That’s the price of admission with these types of deals, and it’s okay to be disappointed and to feel like it wasn’t handled very well, but that’s kind of where it ends. Did you pay money for early access to a game knowing it might or might not ever see a full release, and were you able to play it in the meantime while it was being polished and worked on? If the answer is yes, then the system is working as intended, even when it’s kind of annoying.
1. Splitscreen Multiplayer
Have you ever found yourself reflecting on the days of old, where you could have some buddies over, crowd around the TV, and have some of the best multiplayer experiences of your life? Then you start to think, wait a second…
The biggest issues to couch multiplayer sessions were the controller cables being too short or just getting tangled and tripped over, and the TV being so small. Both of those issues are gone now that the average TV is a lot larger, and everyone has wireless controllers – so why isn’t this a “thing” anymore?
It is. You’re just not playing on a Nintendo console. If you want those days of classic innocent Nintendo fun, with your buddies over, drinking sodee-pop and talking about which girls have the most cooties, buy the system that was designed for that and has been offering that all along.
When you’ve paid your hard earned money for a game, you have ever right to criticize it, but at the end of the day – you have to wonder if certain people enjoy complaining about games more than they actually enjoy playing them?

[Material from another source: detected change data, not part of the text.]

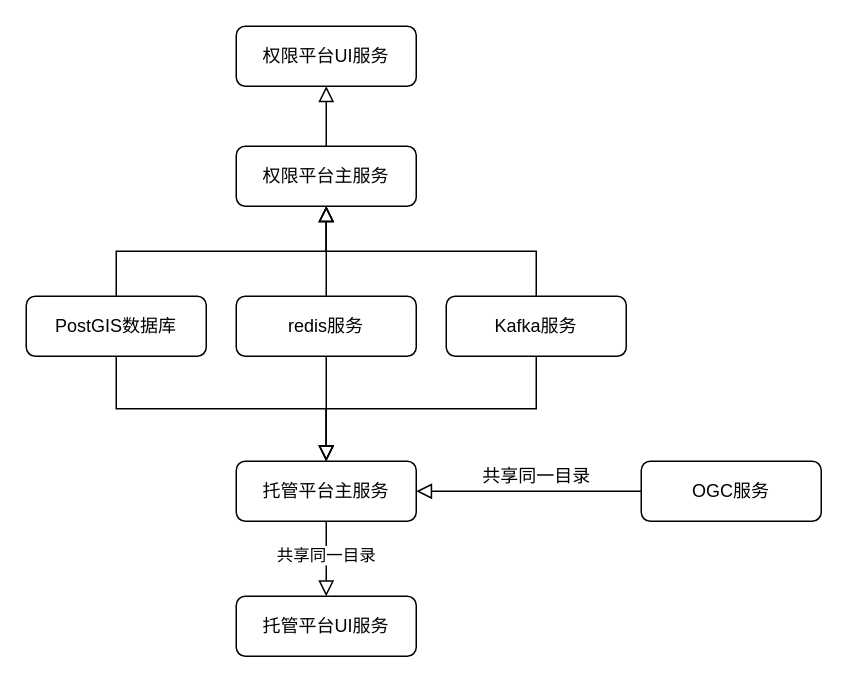
This is spatial-data-manager-docker.drawio from ninexy/SpringcloudConfig-1, a draw.io file, before an edit. Source tidied: cells renumbered, new cells numbered last; positions are measured from the earlier drawing's top-left corner, leaving out a move shared by most shapes. Both pictures are drawn from the tidied source at 150%, with x=0, y=0 at pixel (26, 26).
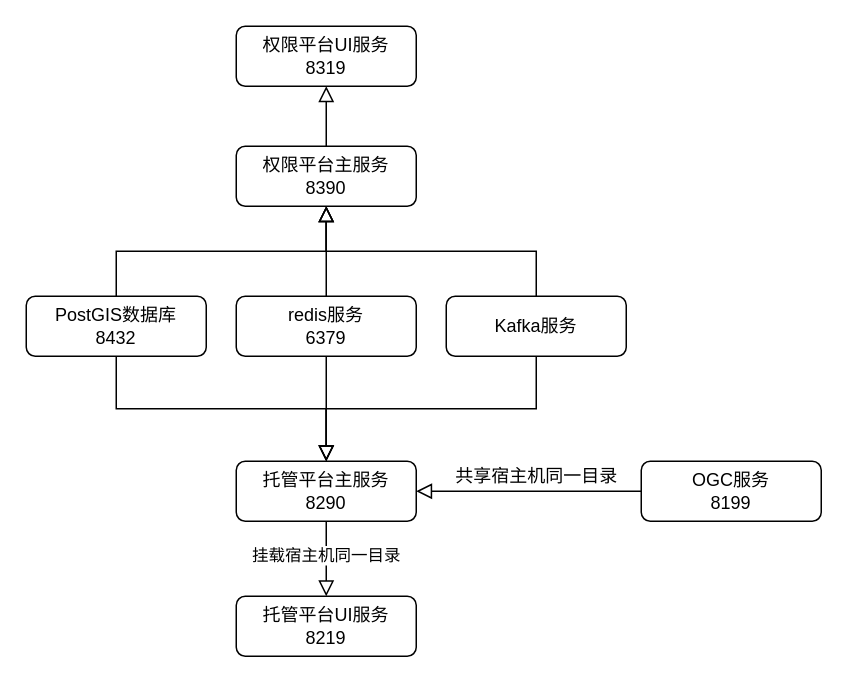
After the change.

Unchanged cells that the change refers to:
```xml
<mxCell id="2" style="rounded=0;html=1;jettySize=auto;fontSize=11;endArrow=block;endFill=0;endSize=8;strokeWidth=1;shadow=0;labelBackgroundColor=none;edgeStyle=orthogonalEdgeStyle;exitX=0.5;exitY=1;exitDx=0;exitDy=0;entryX=0.5;entryY=0;entryDx=0;entryDy=0;" parent="1" edge="1" source="5" target="4">
  <mxGeometry relative="1" as="geometry" />
</mxCell>
```

Diff of the diagram source:
```diff
@@
-    <mxCell id="3" value="共享同一目录" style="edgeLabel;html=1;align=center;verticalAlign=middle;" parent="2" vertex="1">
+    <mxCell id="3" value="挂载宿主机同一目录" style="edgeLabel;html=1;align=center;verticalAlign=middle;" parent="2" vertex="1">
       <mxGeometry x="-0.12" y="-1" relative="1" as="geometry" />
     </mxCell>
-    <mxCell id="4" value="托管平台UI服务" style="rounded=1;whiteSpace=wrap;html=1;fontSize=12;glass=0;strokeWidth=1;shadow=0;" parent="1" vertex="1">
+    <mxCell id="4" value="托管平台UI服务&lt;br&gt;8219" style="rounded=1;whiteSpace=wrap;html=1;fontSize=12;glass=0;strokeWidth=1;shadow=0;" parent="1" vertex="1">
       <mxGeometry x="140" y="380" width="120" height="40" as="geometry" />
     </mxCell>
-    <mxCell id="5" value="托管平台主服务" style="rounded=1;whiteSpace=wrap;html=1;fontSize=12;glass=0;strokeWidth=1;shadow=0;" parent="1" vertex="1">
+    <mxCell id="5" value="托管平台主服务&lt;br&gt;8290" style="rounded=1;whiteSpace=wrap;html=1;fontSize=12;glass=0;strokeWidth=1;shadow=0;" parent="1" vertex="1">
       <mxGeometry x="140" y="290" width="120" height="40" as="geometry" />
     </mxCell>
@@
-    <mxCell id="8" value="PostGIS数据库" style="rounded=1;whiteSpace=wrap;html=1;fontSize=12;glass=0;strokeWidth=1;shadow=0;" parent="1" vertex="1">
+    <mxCell id="8" value="PostGIS数据库&lt;br&gt;8432" style="rounded=1;whiteSpace=wrap;html=1;fontSize=12;glass=0;strokeWidth=1;shadow=0;" parent="1" vertex="1">
       <mxGeometry y="180" width="120" height="40" as="geometry" />
     </mxCell>
@@
-    <mxCell id="11" value="redis服务" style="rounded=1;whiteSpace=wrap;html=1;fontSize=12;glass=0;strokeWidth=1;shadow=0;" parent="1" vertex="1">
+    <mxCell id="11" value="redis服务&lt;br&gt;6379" style="rounded=1;whiteSpace=wrap;html=1;fontSize=12;glass=0;strokeWidth=1;shadow=0;" parent="1" vertex="1">
       <mxGeometry x="140" y="180" width="120" height="40" as="geometry" />
     </mxCell>
@@
-    <mxCell id="13" value="权限平台主服务" style="rounded=1;whiteSpace=wrap;html=1;fontSize=12;glass=0;strokeWidth=1;shadow=0;" parent="1" vertex="1">
+    <mxCell id="13" value="权限平台主服务&lt;br&gt;8390" style="rounded=1;whiteSpace=wrap;html=1;fontSize=12;glass=0;strokeWidth=1;shadow=0;" parent="1" vertex="1">
       <mxGeometry x="140" y="80" width="120" height="40" as="geometry" />
     </mxCell>
-    <mxCell id="14" value="权限平台UI服务" style="rounded=1;whiteSpace=wrap;html=1;fontSize=12;glass=0;strokeWidth=1;shadow=0;" parent="1" vertex="1">
+    <mxCell id="14" value="权限平台UI服务&lt;br&gt;8319" style="rounded=1;whiteSpace=wrap;html=1;fontSize=12;glass=0;strokeWidth=1;shadow=0;" parent="1" vertex="1">
       <mxGeometry x="140" width="120" height="40" as="geometry" />
     </mxCell>
@@
-    <mxCell id="16" value="OGC服务" style="rounded=1;whiteSpace=wrap;html=1;fontSize=12;glass=0;strokeWidth=1;shadow=0;" parent="1" vertex="1">
+    <mxCell id="16" value="OGC服务&lt;br&gt;8199" style="rounded=1;whiteSpace=wrap;html=1;fontSize=12;glass=0;strokeWidth=1;shadow=0;" parent="1" vertex="1">
       <mxGeometry x="410" y="290" width="120" height="40" as="geometry" />
     </mxCell>
@@
-    <mxCell id="20" value="共享同一目录" style="text;html=1;align=center;verticalAlign=middle;" parent="1" vertex="1">
-      <mxGeometry x="295" y="290" width="90" height="20" as="geometry" />
+    <mxCell id="20" value="共享宿主机同一目录" style="text;html=1;align=center;verticalAlign=middle;" parent="1" vertex="1">
+      <mxGeometry x="280" y="290" width="120" height="20" as="geometry" />
     </mxCell>
```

We’re not here to endorse or support any shady practices from publishers, developers, or anyone else – we’re just here to play kickass games and demoralize newbies who jump into multiplayer too soon. Is that so much to ask? Rehashing the same complaints year after year is unproductive, especially if you’re still actively supporting them with money.